§ **Aim of the exercise**
Search the entries for the word "axes". Copy every line that holds it.

§ **Data for analysis**

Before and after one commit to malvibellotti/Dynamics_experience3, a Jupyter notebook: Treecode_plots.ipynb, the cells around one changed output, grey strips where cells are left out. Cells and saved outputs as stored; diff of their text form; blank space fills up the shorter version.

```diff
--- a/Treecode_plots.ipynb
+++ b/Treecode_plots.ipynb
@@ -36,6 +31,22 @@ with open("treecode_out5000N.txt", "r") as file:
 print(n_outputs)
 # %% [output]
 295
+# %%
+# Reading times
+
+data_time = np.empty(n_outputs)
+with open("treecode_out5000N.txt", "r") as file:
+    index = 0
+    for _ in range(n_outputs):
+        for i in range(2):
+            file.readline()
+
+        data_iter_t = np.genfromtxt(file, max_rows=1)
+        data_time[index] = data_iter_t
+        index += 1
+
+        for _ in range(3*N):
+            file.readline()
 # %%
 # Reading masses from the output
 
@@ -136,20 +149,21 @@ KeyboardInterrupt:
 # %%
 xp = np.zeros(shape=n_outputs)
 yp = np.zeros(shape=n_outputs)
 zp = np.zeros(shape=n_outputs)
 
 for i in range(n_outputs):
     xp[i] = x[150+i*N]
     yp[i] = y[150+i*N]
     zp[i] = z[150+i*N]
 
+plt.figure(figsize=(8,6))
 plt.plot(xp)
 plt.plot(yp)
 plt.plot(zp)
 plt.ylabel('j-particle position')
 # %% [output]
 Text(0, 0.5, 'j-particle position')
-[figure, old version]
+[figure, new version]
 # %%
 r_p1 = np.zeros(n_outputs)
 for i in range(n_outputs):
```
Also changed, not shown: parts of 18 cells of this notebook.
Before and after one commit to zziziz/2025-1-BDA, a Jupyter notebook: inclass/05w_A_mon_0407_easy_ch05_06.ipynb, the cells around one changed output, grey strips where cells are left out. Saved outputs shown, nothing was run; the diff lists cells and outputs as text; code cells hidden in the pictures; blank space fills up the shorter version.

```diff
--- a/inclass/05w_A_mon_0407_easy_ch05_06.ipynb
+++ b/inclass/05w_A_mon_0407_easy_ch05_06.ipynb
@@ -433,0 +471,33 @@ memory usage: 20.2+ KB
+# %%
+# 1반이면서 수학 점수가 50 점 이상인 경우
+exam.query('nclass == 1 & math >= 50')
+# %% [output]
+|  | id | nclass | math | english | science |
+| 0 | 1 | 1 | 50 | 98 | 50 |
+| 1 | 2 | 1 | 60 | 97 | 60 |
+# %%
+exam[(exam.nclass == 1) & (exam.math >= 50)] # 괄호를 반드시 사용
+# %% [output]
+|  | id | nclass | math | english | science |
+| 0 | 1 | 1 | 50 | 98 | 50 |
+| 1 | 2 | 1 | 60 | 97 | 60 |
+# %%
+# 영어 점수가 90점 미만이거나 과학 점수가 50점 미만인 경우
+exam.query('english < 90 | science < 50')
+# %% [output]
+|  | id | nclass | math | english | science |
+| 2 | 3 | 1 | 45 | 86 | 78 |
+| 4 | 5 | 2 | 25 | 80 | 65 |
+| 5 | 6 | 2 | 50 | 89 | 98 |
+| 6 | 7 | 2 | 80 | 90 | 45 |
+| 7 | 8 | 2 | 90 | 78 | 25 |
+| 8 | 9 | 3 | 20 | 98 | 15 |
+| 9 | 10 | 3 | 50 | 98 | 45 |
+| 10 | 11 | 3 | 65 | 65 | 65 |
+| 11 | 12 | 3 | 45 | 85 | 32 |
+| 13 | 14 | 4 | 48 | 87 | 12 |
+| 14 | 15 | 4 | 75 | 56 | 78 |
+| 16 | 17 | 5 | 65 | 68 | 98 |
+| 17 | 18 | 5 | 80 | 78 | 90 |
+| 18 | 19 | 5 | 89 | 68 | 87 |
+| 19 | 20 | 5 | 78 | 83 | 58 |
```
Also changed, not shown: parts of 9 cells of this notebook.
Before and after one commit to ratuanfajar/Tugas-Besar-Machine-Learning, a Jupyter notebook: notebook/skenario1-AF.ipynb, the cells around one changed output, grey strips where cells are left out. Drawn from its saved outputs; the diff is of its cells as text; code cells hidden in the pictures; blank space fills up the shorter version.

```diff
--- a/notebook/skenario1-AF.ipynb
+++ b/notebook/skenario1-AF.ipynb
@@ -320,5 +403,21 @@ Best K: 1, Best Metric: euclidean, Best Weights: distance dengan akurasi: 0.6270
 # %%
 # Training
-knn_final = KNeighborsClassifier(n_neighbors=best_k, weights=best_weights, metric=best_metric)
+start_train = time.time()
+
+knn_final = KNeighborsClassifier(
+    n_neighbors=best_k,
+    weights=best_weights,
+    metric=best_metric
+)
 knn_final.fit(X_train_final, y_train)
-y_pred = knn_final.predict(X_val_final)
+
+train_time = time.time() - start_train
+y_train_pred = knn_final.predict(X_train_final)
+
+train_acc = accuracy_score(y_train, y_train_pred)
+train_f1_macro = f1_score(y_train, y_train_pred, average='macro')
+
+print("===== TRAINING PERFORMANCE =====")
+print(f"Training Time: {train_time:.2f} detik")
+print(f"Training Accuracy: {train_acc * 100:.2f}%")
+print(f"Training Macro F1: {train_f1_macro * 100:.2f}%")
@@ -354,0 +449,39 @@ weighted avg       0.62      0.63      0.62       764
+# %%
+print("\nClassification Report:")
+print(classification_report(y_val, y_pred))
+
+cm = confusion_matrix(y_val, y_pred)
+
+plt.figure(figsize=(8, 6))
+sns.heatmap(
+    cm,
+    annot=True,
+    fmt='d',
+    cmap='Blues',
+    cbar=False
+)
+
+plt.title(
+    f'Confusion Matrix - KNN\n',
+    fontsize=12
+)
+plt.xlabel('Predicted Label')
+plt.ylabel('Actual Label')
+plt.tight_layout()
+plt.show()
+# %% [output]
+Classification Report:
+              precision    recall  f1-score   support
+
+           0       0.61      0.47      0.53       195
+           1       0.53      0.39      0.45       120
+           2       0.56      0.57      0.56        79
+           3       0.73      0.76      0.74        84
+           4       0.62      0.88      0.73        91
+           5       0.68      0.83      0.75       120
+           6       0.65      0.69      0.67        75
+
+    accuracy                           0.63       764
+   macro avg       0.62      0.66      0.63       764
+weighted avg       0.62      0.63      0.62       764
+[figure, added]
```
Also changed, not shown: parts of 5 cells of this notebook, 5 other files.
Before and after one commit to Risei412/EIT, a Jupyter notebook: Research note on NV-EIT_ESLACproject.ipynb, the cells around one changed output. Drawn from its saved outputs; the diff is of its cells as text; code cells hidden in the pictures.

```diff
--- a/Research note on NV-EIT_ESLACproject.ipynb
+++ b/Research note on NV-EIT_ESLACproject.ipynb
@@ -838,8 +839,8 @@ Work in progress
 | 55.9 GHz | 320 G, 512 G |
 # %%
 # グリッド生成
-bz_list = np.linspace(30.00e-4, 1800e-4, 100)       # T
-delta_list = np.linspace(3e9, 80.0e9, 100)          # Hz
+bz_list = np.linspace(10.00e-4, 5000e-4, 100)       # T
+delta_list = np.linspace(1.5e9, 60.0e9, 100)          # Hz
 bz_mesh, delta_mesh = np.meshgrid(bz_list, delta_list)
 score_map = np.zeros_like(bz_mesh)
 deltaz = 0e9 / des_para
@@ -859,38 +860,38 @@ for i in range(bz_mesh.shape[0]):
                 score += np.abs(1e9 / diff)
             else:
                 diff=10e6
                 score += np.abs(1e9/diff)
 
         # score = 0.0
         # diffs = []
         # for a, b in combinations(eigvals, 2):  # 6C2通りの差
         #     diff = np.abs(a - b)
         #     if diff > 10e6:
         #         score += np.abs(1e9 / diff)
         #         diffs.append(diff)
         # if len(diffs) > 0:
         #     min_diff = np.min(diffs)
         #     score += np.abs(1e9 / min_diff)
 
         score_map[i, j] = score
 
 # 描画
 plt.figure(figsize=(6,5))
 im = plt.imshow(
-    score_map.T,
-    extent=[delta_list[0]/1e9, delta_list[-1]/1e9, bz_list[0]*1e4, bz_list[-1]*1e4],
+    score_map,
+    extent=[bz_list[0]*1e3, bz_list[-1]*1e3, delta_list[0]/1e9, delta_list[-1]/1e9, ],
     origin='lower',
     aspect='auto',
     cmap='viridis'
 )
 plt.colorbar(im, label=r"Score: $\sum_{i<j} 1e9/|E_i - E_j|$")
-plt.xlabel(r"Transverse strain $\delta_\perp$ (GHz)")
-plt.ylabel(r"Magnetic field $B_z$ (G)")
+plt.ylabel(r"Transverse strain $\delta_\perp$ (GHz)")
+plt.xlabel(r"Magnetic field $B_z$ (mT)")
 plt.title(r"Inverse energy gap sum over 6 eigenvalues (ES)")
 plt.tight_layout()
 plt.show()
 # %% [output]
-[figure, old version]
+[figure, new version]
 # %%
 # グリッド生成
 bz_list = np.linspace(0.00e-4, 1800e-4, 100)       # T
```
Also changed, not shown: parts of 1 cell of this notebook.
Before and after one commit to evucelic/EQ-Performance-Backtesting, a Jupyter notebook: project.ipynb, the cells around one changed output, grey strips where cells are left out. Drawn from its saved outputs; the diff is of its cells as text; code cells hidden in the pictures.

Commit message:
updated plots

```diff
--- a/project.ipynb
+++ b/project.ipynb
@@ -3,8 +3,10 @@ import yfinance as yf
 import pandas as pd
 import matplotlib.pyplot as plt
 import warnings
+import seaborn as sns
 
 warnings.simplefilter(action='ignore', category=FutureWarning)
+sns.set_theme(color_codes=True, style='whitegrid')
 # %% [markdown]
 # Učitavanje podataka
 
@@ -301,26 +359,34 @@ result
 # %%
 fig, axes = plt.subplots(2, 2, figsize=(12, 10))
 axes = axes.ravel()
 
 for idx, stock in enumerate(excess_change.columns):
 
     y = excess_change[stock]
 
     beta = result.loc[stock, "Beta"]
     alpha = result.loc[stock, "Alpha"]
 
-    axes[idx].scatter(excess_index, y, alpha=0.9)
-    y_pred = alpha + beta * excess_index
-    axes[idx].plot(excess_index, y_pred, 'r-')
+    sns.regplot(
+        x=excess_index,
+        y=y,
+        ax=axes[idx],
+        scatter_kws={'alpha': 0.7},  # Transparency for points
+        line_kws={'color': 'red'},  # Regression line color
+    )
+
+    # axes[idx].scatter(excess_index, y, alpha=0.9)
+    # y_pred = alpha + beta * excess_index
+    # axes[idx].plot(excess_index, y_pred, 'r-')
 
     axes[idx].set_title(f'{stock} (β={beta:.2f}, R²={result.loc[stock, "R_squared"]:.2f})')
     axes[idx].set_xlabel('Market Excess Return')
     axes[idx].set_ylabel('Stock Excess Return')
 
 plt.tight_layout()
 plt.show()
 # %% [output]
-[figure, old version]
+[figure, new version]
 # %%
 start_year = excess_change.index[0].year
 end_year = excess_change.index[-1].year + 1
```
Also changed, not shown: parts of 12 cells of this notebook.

§ **Response**
 fig, axes = plt.subplots(2, 2, figsize=(12, 10))
 axes = axes.ravel()
-    axes[idx].scatter(excess_index, y, alpha=0.9)
-    axes[idx].plot(excess_index, y_pred, 'r-')
+        ax=axes[idx],
+    # axes[idx].scatter(excess_index, y, alpha=0.9)
+    # axes[idx].plot(excess_index, y_pred, 'r-')
     axes[idx].set_title(f'{stock} (β={beta:.2f}, R²={result.loc[stock, "R_squared"]:.2f})')
     axes[idx].set_xlabel('Market Excess Return')
     axes[idx].set_ylabel('Stock Excess Return')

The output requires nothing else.